WORK REQUEST
Only a number is required: how many lines of the material contain the word "tuning"?
[[ DATA SHOWN, beginning ]]
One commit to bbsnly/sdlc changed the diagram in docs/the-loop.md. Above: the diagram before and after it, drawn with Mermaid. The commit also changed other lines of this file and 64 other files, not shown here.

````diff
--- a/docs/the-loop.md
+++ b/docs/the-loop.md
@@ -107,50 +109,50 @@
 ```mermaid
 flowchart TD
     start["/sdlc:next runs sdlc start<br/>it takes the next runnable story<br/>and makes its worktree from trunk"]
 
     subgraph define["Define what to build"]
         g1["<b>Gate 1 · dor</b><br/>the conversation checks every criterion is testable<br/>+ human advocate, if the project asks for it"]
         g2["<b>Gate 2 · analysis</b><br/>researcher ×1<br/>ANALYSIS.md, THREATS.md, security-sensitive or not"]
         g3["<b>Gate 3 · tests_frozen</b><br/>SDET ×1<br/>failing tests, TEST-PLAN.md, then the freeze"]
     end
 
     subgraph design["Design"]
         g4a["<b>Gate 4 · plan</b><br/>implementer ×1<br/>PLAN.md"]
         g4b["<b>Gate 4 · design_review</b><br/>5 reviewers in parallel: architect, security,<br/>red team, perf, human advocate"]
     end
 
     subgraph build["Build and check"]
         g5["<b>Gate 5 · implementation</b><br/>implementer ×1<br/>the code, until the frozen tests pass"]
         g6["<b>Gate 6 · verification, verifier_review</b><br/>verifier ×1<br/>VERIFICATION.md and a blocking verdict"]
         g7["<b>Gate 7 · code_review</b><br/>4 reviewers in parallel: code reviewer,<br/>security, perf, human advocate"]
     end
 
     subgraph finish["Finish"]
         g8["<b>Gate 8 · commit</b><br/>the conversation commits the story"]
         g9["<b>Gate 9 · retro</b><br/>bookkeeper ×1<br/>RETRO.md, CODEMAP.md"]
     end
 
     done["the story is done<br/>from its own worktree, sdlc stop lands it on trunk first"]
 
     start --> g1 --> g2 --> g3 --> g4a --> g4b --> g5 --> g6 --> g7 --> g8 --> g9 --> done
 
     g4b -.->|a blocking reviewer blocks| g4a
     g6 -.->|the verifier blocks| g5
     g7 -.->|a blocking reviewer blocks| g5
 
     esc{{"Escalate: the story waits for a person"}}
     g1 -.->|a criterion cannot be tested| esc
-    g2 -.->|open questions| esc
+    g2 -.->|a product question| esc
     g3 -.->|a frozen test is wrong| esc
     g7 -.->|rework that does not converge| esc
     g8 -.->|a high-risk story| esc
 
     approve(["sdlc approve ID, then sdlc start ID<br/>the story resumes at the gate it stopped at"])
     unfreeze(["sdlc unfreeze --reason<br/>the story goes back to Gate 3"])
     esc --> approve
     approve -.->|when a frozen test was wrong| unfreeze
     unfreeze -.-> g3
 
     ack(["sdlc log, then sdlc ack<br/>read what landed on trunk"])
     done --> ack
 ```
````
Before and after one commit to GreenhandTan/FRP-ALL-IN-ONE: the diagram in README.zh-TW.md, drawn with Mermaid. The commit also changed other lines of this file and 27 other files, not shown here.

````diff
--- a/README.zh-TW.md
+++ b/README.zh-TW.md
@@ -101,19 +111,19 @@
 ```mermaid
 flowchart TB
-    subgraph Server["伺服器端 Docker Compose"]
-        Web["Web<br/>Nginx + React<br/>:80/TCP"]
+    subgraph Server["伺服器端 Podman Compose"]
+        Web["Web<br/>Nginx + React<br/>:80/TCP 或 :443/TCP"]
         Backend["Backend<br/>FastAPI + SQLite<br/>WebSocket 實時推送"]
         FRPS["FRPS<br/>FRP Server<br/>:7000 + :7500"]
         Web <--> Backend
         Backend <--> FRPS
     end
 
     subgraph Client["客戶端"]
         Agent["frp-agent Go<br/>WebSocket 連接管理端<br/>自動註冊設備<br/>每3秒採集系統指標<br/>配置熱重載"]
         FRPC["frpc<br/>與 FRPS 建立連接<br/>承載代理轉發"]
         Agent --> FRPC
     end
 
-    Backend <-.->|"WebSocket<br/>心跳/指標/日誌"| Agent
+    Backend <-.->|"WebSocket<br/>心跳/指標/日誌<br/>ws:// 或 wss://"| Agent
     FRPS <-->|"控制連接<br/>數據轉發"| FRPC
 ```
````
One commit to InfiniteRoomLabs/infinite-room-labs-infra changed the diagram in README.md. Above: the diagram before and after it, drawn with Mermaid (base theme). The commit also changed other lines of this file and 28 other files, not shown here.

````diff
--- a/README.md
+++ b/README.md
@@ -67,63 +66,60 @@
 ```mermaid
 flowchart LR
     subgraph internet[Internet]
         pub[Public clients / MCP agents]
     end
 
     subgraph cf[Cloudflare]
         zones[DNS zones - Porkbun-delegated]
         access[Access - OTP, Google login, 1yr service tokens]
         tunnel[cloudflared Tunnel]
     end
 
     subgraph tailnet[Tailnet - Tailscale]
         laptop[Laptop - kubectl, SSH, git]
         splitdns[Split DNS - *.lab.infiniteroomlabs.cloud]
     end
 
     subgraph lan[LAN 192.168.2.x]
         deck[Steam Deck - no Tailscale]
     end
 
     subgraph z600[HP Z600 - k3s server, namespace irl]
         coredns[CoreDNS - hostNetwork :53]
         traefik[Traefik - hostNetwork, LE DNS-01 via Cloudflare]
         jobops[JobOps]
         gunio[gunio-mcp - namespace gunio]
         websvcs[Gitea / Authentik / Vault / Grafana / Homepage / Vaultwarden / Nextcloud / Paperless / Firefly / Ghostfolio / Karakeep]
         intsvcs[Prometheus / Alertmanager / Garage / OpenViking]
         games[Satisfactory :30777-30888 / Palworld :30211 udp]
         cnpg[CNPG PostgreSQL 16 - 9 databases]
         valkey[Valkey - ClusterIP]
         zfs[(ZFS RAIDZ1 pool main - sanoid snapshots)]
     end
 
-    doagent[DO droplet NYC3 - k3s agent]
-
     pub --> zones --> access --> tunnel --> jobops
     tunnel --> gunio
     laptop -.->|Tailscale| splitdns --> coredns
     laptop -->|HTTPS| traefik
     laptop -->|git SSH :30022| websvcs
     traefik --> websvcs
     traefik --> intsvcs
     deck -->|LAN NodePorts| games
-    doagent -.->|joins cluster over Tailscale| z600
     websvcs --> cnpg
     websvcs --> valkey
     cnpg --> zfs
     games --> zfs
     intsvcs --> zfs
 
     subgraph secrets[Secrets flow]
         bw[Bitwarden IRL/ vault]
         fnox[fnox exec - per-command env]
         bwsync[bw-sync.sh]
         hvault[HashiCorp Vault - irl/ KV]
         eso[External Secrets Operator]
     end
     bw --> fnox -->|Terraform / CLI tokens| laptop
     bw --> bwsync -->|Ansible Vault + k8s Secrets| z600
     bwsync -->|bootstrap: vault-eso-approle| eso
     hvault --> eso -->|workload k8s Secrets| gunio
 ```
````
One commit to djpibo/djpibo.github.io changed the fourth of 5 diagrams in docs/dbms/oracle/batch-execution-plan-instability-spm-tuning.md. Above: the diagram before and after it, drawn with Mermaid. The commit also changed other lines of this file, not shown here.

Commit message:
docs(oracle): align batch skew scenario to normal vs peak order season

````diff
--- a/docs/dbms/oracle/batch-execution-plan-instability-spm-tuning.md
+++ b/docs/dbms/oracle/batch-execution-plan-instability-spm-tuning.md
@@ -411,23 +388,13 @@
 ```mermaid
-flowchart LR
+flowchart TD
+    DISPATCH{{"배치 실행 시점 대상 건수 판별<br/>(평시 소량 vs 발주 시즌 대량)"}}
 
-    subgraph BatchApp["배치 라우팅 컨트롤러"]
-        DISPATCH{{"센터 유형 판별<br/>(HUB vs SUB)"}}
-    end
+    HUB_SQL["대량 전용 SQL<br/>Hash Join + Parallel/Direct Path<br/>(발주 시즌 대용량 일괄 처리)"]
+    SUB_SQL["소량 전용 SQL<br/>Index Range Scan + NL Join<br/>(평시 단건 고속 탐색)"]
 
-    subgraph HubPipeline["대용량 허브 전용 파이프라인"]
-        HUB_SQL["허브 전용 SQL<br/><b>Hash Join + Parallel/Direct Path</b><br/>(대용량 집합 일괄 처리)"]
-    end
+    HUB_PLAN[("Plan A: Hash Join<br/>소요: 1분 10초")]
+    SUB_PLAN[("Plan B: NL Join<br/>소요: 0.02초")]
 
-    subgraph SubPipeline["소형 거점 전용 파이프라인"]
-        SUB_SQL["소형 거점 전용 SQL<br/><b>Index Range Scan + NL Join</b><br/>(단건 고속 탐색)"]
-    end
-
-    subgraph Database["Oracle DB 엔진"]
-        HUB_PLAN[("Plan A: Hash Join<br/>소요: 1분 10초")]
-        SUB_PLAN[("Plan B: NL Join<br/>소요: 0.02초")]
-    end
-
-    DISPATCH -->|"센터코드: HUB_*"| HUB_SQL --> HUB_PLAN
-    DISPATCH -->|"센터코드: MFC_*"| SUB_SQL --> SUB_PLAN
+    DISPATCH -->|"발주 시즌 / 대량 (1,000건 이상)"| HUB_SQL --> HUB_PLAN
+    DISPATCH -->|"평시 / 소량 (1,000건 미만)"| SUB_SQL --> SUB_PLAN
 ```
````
[[ DATA SHOWN, end ]]
RESULT OF THE TASK
3